Artificial Drainage Variant

Occurrence and Hydrological Flow Pathway

A significant variation from the natural hydrological drainage pathway occurs in areas where artificial drainage has been installed to make the land more suitable for a variety of land uses. Artificial drainage is typically used where soils are poorly to imperfectly drained or are slowly permeable and can be installed either as parallel open ditch drains or subsurface tiles or pipe networks. Artificial drainage has also been used to maintain a lower water table depth and divert seepage water to prevent saturation of the soil zone.

Knowing where subsurface drains exist can be particularly challenging, especially if historical records are not available for your property. Subsurface drainage is typically installed in mineral soils in swales or depressions in the landscape and follows the natural contour of the land to the drainage outfall. In peat soils, the more traditional vertical placement to a connector drain is typically used. In dry periods, these areas may appear greener as water may remain in these areas for longer.

Landscape Characteristics

Artificial drainage increases drainage vertically through the soil which minimises the occurrence of runoff and lateral flow, and the transport of all contaminants surficially. The natural ability of the soil to filter and adsorb contaminants is increased. Some phosphorus, sediment, and microbes may be lost through the artificial drainage network but often in lower quantities than would have been discharged by surficial runoff.

The downside to artificial drainage is as the soil becomes more oxygenated, it behaves more like an oxidising environment above the drain and the ability to remove nitrate nitrogen naturally through denitrification is reduced. Nitrate nitrogen is transported to surface waterways through the artificial drainage network at a much faster rate than naturally oxidising settings, especially where piped subsurface drainage is present. Partial denitrification occurring in the soil zone also produces both the harmless dinitrogen gas, which makes up the majority of our atmosphere, and nitrous oxide, a harmful greenhouse gas.

The role of landscape in regulating contaminants when artificial drainage is present.
Artificial Drainage Variant Contaminant pathway (dominant hydrological pathway) How the landscape regulates water quality contaminants Risk to receiving environment
Dilution Resistance to erosion Filtration and adsorption Attenuation: N-Reduction Attenuation: P-Reduction
Artificial drainage Artificial drainage includes both open ditch drains and subsurface drainage. Likely where agricultural soils have impeded drainage or a shallow water table. Pathway is most active during the wetter months. Low Moderate – Moderately high Moderate – Moderately high Low - Moderate Moderate – Moderately high Concentration & load to surface water

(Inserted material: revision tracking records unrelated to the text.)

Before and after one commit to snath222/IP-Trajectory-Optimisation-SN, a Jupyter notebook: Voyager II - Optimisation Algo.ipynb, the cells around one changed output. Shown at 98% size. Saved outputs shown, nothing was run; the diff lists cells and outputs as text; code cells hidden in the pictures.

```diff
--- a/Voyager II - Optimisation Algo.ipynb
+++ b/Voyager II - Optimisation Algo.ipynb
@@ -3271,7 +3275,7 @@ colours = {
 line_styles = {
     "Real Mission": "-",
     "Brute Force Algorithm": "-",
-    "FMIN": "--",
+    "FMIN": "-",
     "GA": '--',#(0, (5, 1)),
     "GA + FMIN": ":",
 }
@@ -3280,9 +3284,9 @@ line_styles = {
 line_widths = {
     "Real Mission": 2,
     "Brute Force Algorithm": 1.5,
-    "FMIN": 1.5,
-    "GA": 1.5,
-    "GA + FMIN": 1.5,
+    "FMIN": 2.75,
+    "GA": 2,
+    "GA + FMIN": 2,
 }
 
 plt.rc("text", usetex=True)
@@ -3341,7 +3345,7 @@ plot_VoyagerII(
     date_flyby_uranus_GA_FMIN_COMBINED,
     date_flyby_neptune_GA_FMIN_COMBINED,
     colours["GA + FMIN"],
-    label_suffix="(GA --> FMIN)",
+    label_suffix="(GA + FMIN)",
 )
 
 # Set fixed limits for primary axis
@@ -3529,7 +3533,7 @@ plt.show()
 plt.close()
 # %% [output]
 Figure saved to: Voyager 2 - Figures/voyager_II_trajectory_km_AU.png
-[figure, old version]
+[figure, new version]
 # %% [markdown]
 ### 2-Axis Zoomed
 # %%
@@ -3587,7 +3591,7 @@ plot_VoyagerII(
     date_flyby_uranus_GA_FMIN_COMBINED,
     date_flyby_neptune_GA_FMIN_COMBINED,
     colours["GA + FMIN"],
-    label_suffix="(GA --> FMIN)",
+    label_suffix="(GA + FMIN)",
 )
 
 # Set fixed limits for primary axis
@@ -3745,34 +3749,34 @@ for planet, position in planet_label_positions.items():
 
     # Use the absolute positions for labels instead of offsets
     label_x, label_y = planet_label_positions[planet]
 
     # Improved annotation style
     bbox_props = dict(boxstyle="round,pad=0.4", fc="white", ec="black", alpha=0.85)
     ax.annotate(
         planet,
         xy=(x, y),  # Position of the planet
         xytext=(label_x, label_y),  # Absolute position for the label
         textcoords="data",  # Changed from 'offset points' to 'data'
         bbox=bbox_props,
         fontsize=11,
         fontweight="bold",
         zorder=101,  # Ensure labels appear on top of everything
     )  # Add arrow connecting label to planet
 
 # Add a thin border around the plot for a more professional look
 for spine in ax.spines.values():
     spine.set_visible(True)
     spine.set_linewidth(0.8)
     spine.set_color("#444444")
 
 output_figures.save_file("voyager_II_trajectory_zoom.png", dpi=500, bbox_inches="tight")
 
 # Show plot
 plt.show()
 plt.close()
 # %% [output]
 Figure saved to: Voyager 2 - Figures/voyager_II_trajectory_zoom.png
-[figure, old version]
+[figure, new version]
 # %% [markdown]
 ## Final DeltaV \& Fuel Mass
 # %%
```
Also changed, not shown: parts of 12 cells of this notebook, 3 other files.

Contaminant Profile

Susceptibility of the landscape modified with artificial drainage for contaminant loss.

Nitrogen, phosphorus, and microbes require a source or input for losses to occur. Sediment risk is elevated if nutrient status is also elevated.

Artificial Drainage Variant Nitrogen Phosphorus Sediment Microbes
Nitrate & Nitrite Ammonium & Ammonia Organic (Dissolved & Particulate) Particulate Dissolved Reactive Particulate Particulate
Artificial drainage Moderately high Moderately high Moderately high Moderate Moderately low Moderate High

Key Actions

Where artificial drainage is present, limit the amount of surplus nitrogen in the soil especially prior to the wettest months when drains are most active. Maintaining soil structure is also critical to prevent runoff from occurring and transporting all contaminants surficially. Identify where your subsurface drains are and avoid these areas for effluent irrigation and other nutrient applications.